If the cedars are not controlled they will take over the grasslands, creating dense forests inhospitable to the abundant flora and fauna of native and restored prairies.

Chelsea Forehead, Hubbard Fellow at The Nature Conservancy's prairie in Aurora, Nebraska, writes:

The magnitude of cedar invasion across Nebraska and surrounding states is daunting.

One of her suggestions is to eliminate female cedars from planted windbreaks.  Apparently Nebraska nurseries distribute huge numbers of cedars for such purposes, both male and female.

There is an average of 850,000 eastern red cedar trees cultivated for distribution in Nebraska each year- more than any other state in the region.

Nurseries could help in the effort by selling only males, if it is possible to identify them as seedlings.  If not, perhaps researchers could develop ways to do so.

Saving remaining grasslands from forestation will require the concerted efforts of landowners and conservation organizations alike. For those efforts to be successful, stakeholders will have to take a multi-faceted approach and consider all possible measures of combating cedar spread.

Another Blockbuster Report on College Affordability

March, 2020

Washington – Last month, Stephen Burd at New America described how many public universities are failing in their mission to provide affordable higher education. This month, Third Way is stepping up with a similar analysis and a similar prescription:  

[P]ublic flagship universities may expend substantial resources recruiting and offering “merit” aid to mediocre out-of-state students who are rejected from public universities in their own state, while high- achieving, low-income in-state students are neglected and often funneled to community colleges that dramatically reduce their chances of ultimately obtaining a bachelor’s degree. This is not a meritocracy. Nor is it an evil plot by universities. It is a rational response to incentives created by government disinvestment in public higher education. Policymakers at both the federal and state levels should give consideration to how they can apply policy levers to provide sustainable financial pathways that enable public research universities to flourish by serving the mission of social mobility that they were founded to serve. (emphasis added)

Both reports show how government disinvestment incentives have created this remarkably bad situation.

But the question of the moment is whether Congress is paying attention, or indeed, if it comprehends what it has done.

Even as four congressional committees work on higher education appropriations and reauthorizations this month, there are no signs that Congress wants to re-think the incentives it has created that are counterproductive to the purposes of the Higher Education Act.

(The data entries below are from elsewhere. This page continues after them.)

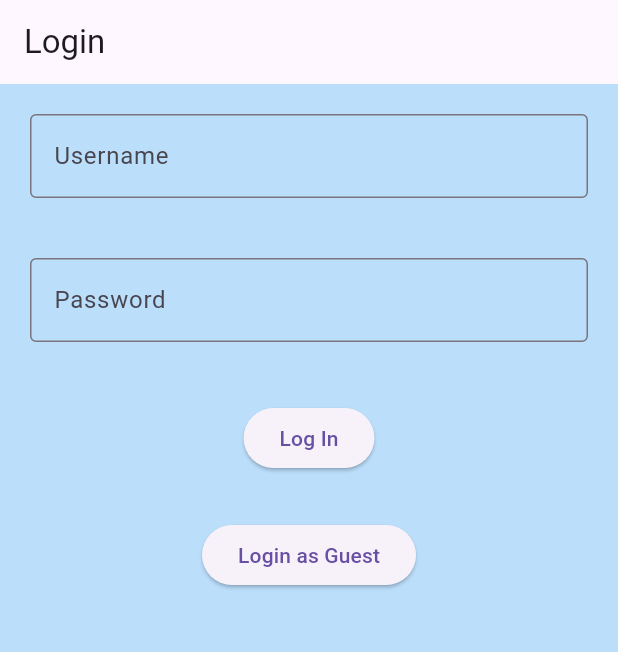
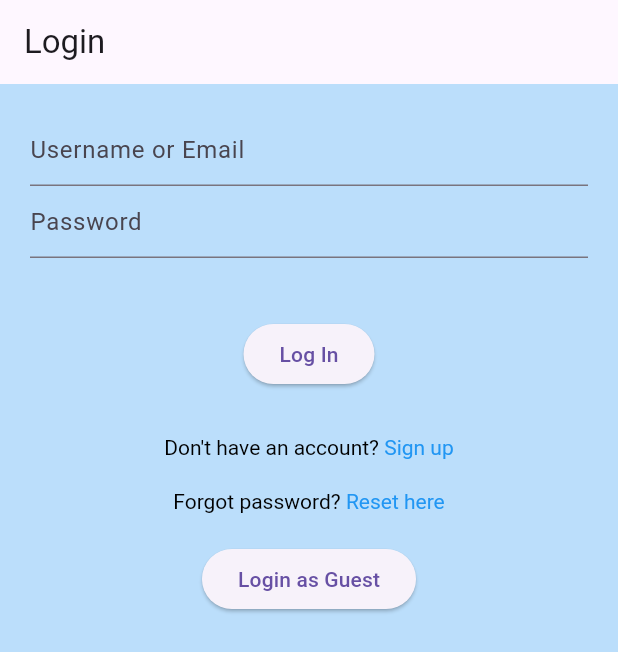
Before and after one commit to Choiboin/CalorieApp, a Flutter app: the screen it shows after launch, on a phone screen of 412 x 824 dp. Shown: the top 652 px of the screen. Run offline on Flutter 3.47's test engine with Material 3 defaults, Android fonts, the phone set to English and light mode, and no system bars.

Commit message:
Login pagev1

```diff
--- a/calorieapp/lib/pages/Login.dart
+++ b/calorieapp/lib/pages/Login.dart
@@ -1,4 +1,6 @@
+import 'package:calorieapp/pages/Register.dart';
 import 'package:calorieapp/pages/chatscreen.dart';
+import 'package:flutter/gestures.dart';
 import 'package:flutter/material.dart';
 
 class Login extends StatelessWidget {
@@ -14,22 +16,24 @@ class Login extends StatelessWidget {
           child: Column(
             mainAxisAlignment: MainAxisAlignment.center,
             children: [
+              // ... other widgets
               Padding(
                 padding: const EdgeInsets.all(20.0),
-                child: TextField(
-                  decoration: InputDecoration(
-                    border: OutlineInputBorder(),
-                    labelText: 'Username',
-                  ),
-                ),
-              ),
-              Padding(
-                padding: const EdgeInsets.all(20.0),
-                child: TextField(
-                  decoration: InputDecoration(
-                    border: OutlineInputBorder(),
-                    labelText: 'Password',
-                  ),
+                child: Column(
+                  children: [
+                    // Add the text fields here
+                    TextField(
+                      decoration: InputDecoration(
+                        hintText: 'Username or Email',
+                      ),
+                    ),
+                    TextField(
+                      obscureText: true, // For password
+                      decoration: InputDecoration(
+                        hintText: 'Password',
+                      ),
+                    ),
+                  ],
                 ),
               ),
               Padding(
@@ -37,12 +41,59 @@ class Login extends StatelessWidget {
                 child: ElevatedButton(
                   child: Text("Log In"),
                   onPressed: () {
-                    // Navigate to chatscreen
+                    // Implement login functionality here
                     Navigator.push(
                       context,
                       MaterialPageRoute(builder: (context) => chatscreen()),
                     );
                   },
+                ),
+              ),
+              Padding(
+                padding: const EdgeInsets.all(10.0),
+                child: RichText(
+                  text: TextSpan(
+                    children: [
+                      TextSpan(
+                        text: 'Don\'t have an account? ',
+                        style: TextStyle(color: Colors.black),
+                      ),
+                      TextSpan(
+                        text: 'Sign up',
+                        style: TextStyle(color: Colors.blue),
+                        recognizer: TapGestureRecognizer()
+                          ..onTap = () {
+                            Navigator.push(
+                              context,
+                              MaterialPageRoute(
+                                  builder: (context) => Register()),
+                            );
+                          },
+                      ),
+                    ],
+                  ),
+                ),
+              ),
+              Padding(
+                padding: const EdgeInsets.all(10.0),
+                child: RichText(
+                  text: TextSpan(
+                    text: 'Forgot password? ',
+                    style: TextStyle(color: Colors.black),
+                    children: [
+                      TextSpan(
+                        text: 'Reset here',
+                        style: TextStyle(color: Colors.blue),
+                        recognizer: TapGestureRecognizer()
+                          ..onTap = () {
+                            Navigator.push(
+                              context,
+                              MaterialPageRoute(builder: (context) => Login()),
+                            );
+                          },
+                      ),
+                    ],
+                  ),
                 ),
               ),
               Padding(
```
Also changed, not shown: calorieapp/lib/pages/Register.dart (added, +14 -0 lines).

The major reason for this, I believe, is that the higher education lobby sees changing any "policy levers" as regulation and oversight.  It wants money, no strings.  And the for-profit industries that benefit from the status quo (student loan companies and for-profit colleges) are adamantly opposed to disrupting their lucrative business models that are based on student borrowing.  Collectively, they have the ear of Congress.

There is another way to tackle this, which has never been tried but should be an option for any secretary of education who really cares about higher education affordability and attainment.  Monies appropriated by Congress must be spent for purposes authorized by statute.  Congress has never authorized dumping federal money into financial-aid-packaging maws invented by enrollment management consultants so as to emerge as merit aid for the non-needy and larger student loan burdens for the needy.  A secretary should therefore dispatch program review teams to a few selected universities to determine if federal funds are properly aiding those for which they are intended and, if not, the institutions would be put into limitation, suspension, or termination (LS&T) status until their enrollment management plans can conform to HEA statutorily expressed purposes.

If Congress remains blind to the unfortunate incentives it has created, a secretary of education can and must act, nevertheless.  With two excellent reports from New America and Third Way, excuses like "we didn't know how our programs worked" are running out.